Can we build together with living organisms?
Researcher: Ivan Henriques website: //ivanhenriques.com/
Text: Theun Karelse
Machine Wilderness at ARTIS Amsterdam Royal zoo is an artist-in-residency programme, but with Ivan Henriques this means not just having the artist in the studio, but all kinds of other beings too. The ZOOdio workspace now has a whole range of guests, including slimemoulds, mycelia (fungi), plants and various other kinds of beings.
Over the past ten years or so Ivan has developed projects in which he closely collaborates with organisms, many of them microscopic. And during this residency Ivan is interested in bringing together different kinds of beings that form networks, like mycelia and slimemoulds in a series of small worlds, that start out as formal geometric shapes but get inhabited by these communities that slowly reshape and make the geometric forms more organic. His central interest is in the communication within and between those networks.
Geometric spaces containing different combinations of species.

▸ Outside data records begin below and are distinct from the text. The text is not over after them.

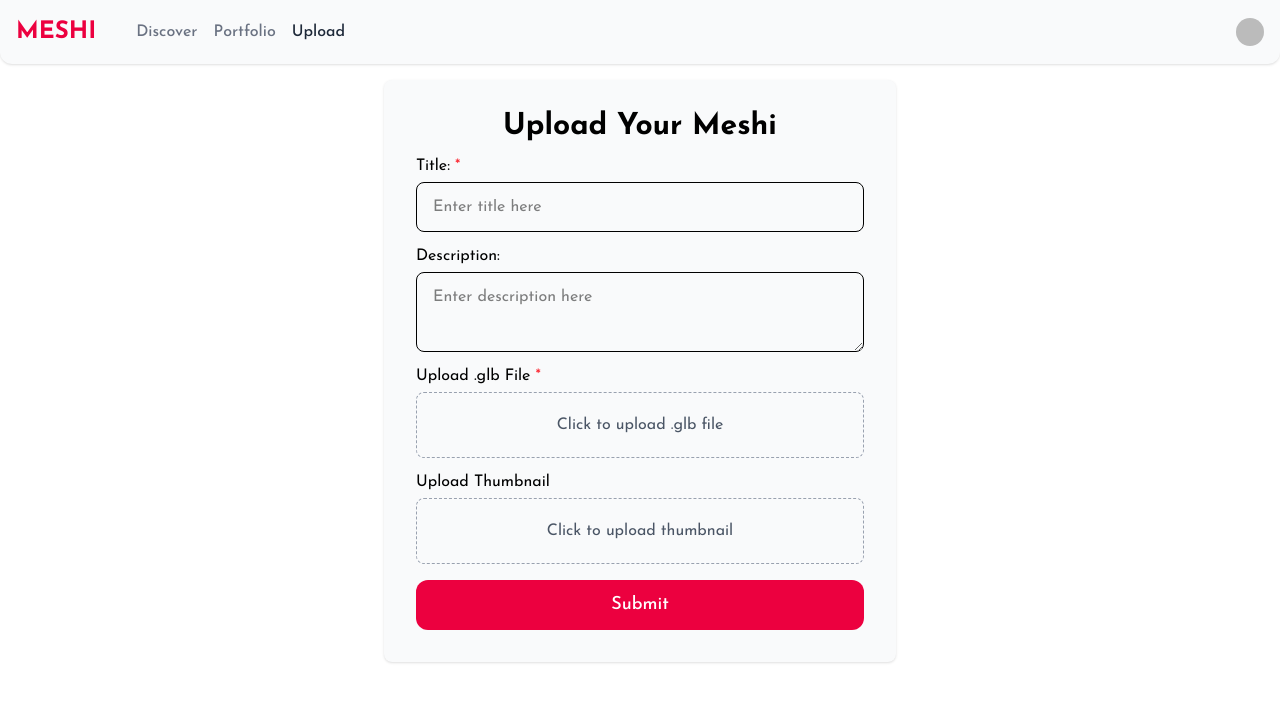
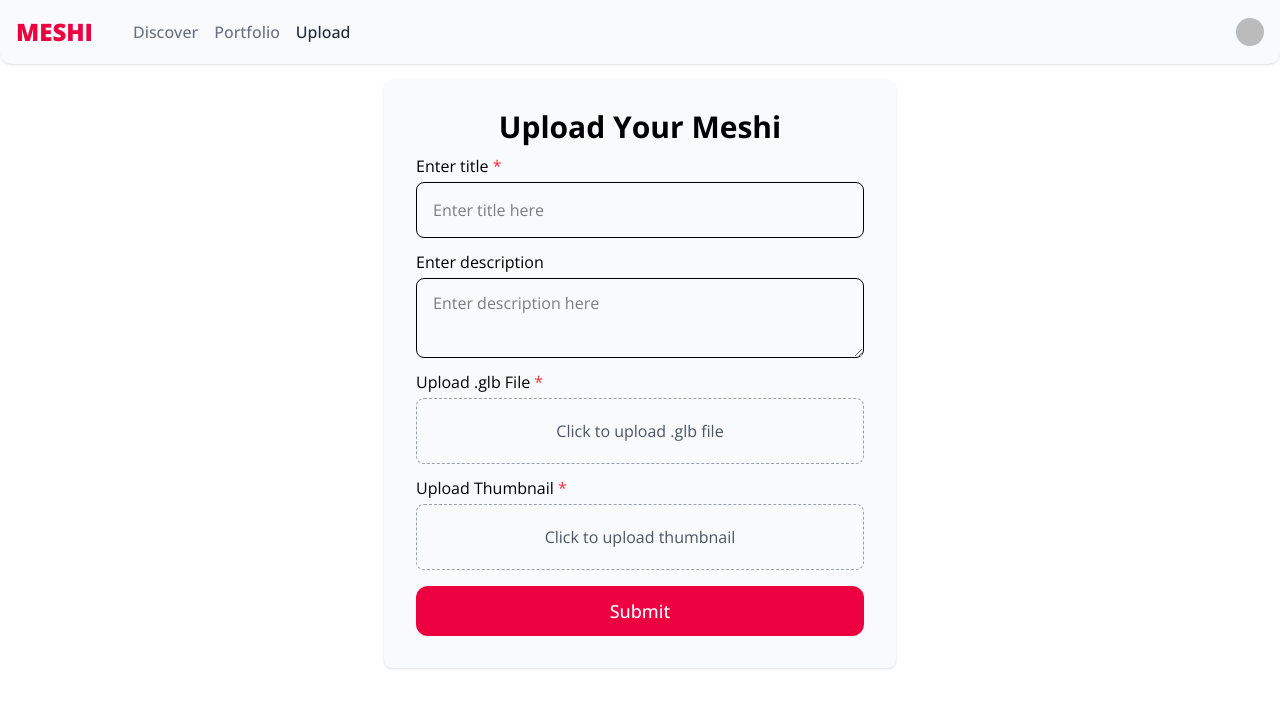
Before and after one commit to amodhakal/meshi, a Next.js app: page /upload in a window 1280 px wide. Shown: the top 708 px of the page. Built offline with nearby package versions, Linux system fonts and the light colour scheme; no server answers; sample sign-in values are in the browser's storage; some icons are missing.

Commit message:
Changed fonts and make thumbnail required for now

```diff
--- a/convex/upload.ts
+++ b/convex/upload.ts
@@ -10,7 +10,7 @@ export const generateUploadUrl = mutation({
 export const uploadFiles = mutation({
   args: {
     description: v.optional(v.string()),
-    thumbnailId: v.optional(v.string()),
+    thumbnailId: v.string(),
     glbId: v.string(),
     title: v.string(),
     creatorId: v.string(),
--- a/src/app/layout.tsx
+++ b/src/app/layout.tsx
@@ -4,11 +4,11 @@ import { ClerkLoaded, ClerkProvider } from "@clerk/nextjs";
 import { Analytics } from "@vercel/analytics/next";
 import { SpeedInsights } from "@vercel/speed-insights/next";
 import type { Metadata } from "next";
-import { Josefin_Sans } from "next/font/google";
+import { Open_Sans } from "next/font/google";
 import "./globals.css";
 import { Toaster } from "react-hot-toast";
 
-const font = Josefin_Sans({
+const font = Open_Sans({
   weight: "variable",
 });
 
--- a/src/app/upload/page.tsx
+++ b/src/app/upload/page.tsx
@@ -29,7 +29,9 @@ export default function UploadPage() {
         </h1>
         <form className="flex flex-col gap-4" onSubmit={handleSubmit}>
           <div className="flex flex-col gap-2">
-            <label htmlFor="title">Title: <span className="text-red-500">*</span> </label>
+            <label htmlFor="title">
+              Enter title <span className="text-red-500">*</span>{" "}
+            </label>
             <input
               value={title}
               onChange={(e) => setTitle(e.target.value)}
@@ -41,7 +43,7 @@ export default function UploadPage() {
           </div>
 
           <div className="flex flex-col gap-2">
-            <label htmlFor="description">Description: </label>
+            <label htmlFor="description">Enter description </label>
             <textarea
               value={description}
               onChange={(e) => setDescription(e.target.value)}
@@ -52,7 +54,9 @@ export default function UploadPage() {
           </div>
 
           <div className="flex flex-col gap-2">
-            <label htmlFor="designFile">Upload .glb File <span className="text-red-500">*</span></label>
+            <label htmlFor="designFile">
+              Upload .glb File <span className="text-red-500">*</span>
+            </label>
             <label
               htmlFor="designFile"
               className="border border-dashed border-gray-400 rounded-lg px-4 py-6 text-center cursor-pointer hover:bg-gray-100"
@@ -72,7 +76,9 @@ export default function UploadPage() {
 
           <div className="flex flex-col gap-4">
             <div className="flex flex-col gap-2">
-              <label htmlFor="thumbnail">Upload Thumbnail</label>
+              <label htmlFor="thumbnail">
+                Upload Thumbnail <span className="text-red-500">*</span>
+              </label>
               <label
                 htmlFor="thumbnail"
                 className="border border-dashed border-gray-400 rounded-lg px-4 py-6 text-center cursor-pointer hover:bg-gray-100"
@@ -119,6 +125,12 @@ export default function UploadPage() {
       });
     }
 
+    if (!thumbnailFile) {
+      return toast("Missing thumbnail", {
+        style: { backgroundColor: "red", color: "white" },
+      });
+    }
+
     const glbUrl = await generateUploadUrl();
     const thumbnailUrl = await generateUploadUrl();
 
@@ -144,11 +156,7 @@ export default function UploadPage() {
     setThumbnailFile(null);
     toast("Meshi submitted");
 
-    async function handleUpload(url: string, file: File | null) {
-      if (!file) {
-        return undefined;
-      }
-
+    async function handleUpload(url: string, file: File) {
       const result = await fetch(url, {
         method: "POST",
         headers: { "Content-Type": file.type },
```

The machines and robotic structures Ivan has been creating over the past 10 years are ways to explore the lives of plants, microbes, and other kinds of beings. And each project builds on the previous ones, becoming something like a family tree of hybrid-machines. The robots are like vessels that show something we normally might not see; when he built a hybrid plant-robot that drives around an exhibition space, the sense of touch of a plant steering the robot, makes us really appreciate the plants awareness and ability to act. Or the Symbiotic Machine, with its glass stomach that acts as a bio-solar cell, giving a tiny current, because the pigments of the microbes in the ‘stomach’ can photosynthesize. These tiny currents, present in all biological beings and our own bodies, are so amazingly efficient. They are a thousand times more efficient than the systems humans build, our cars, smartphones, refrigerators. Floating in its basin in Zone2Source where it was first shown, the Symbiotic Machine ‘eats’ Duckweed that floats around on the surface. The robot grinds it to a paste which becomes the photosynthetic layer in its stomach, giving it a little energy to find new Duckweed.
Ivan loves his time at the zoo. Its inspiring to be among all these different beings and their wide range of behaviors. And where landscape architects like Thijs de Zeeuw design spaces for elephants or ground-squirrels to thrive in, Ivan is making tiny spaces in which he brings organism together. He is making them not for single species but for communities of beings, much like many of the more recent spaces at ARTIS like the monkey-bird-house.
Walking around the zoo we see lots of large animals, but to Ivan the animals are worlds unto themselves. Inside they all have stomachs full of extremely diverse populations of microbes, like tiny rainforests. The 'microbial rainforests' are different in all these animals, the birds, gorillas, tortoises or snakes. Perhaps growing up in Brazil somehow helps him see that more clearly; the deep entanglement of all life.
Preparing structures and food-paths for the organisms to explore.
Key in the communities Ivan is bringing together in the ZOOdio are the mycorrhiza, the networks of infinitely thin connections that from the underground body of fungi. These tiny connections may be very very small, but together they are massive. The biggest organism in ARTIS is not the elephant, Ivan says, but these underground networks. In fact, up to 30% of healthy living soils are made up of these networks and many plants depend on them.
Joining him in the ZOOdio is Jasper Buikx of MICROPIA, which is an amazing place, like a zoo for microbes. Jasper speaks about the care for these living communities of beings and about MICROPIA programmes that play an active role in the ZOO, like making Bokashi from elephant dung to feed the plants. Jasper has an amazing list of microbial symbioses in the park: for example how the sloths are symbiotic with a green algae that lives in it’s fur and in return helps it camouflage with the green color. Ivan organizes a public tour of ARTIS taking us closer to these unseen sybiotic connections within the park.
Studio-visit of Prof Kiers
Prof. dr. Toby Kiers also comes to visit Ivan for a chat about #mycorrhizal #fungi and how to tap into the signals that these fungal-networks exchange. Tiny electrical pulses. These are very important she says, because if we would understand that language of pulses, we could listen and learn from them. We could learn about the health of soils driectly through these networks that reach into all corners. Toby studies trade-processes between fungi and plant roots and during Machine Wilderness Ivan has been making food-paths to visualize their activity.
That is the hidden world Ivan is trying to make visible, so that we can experience something about these vital networks through art. Crucially Ivan researches these beings in context, like artists often do, so not by separating or isolating something, but by engaging with it in full complexity. Which is exactly what Machine Wilderness is about; about investigating and prototyping relationships between, human cultures, technologies and living systems not isolated in a lab, but in the full complexity of the world.
Prof Kiers advocates for soil health through SPUN (Society for the Protection of Underground Network), a science-based initiative founded to map fungal networks and advocate for their protection.
Discussing microbes with Jasper Buikx of MICROPIA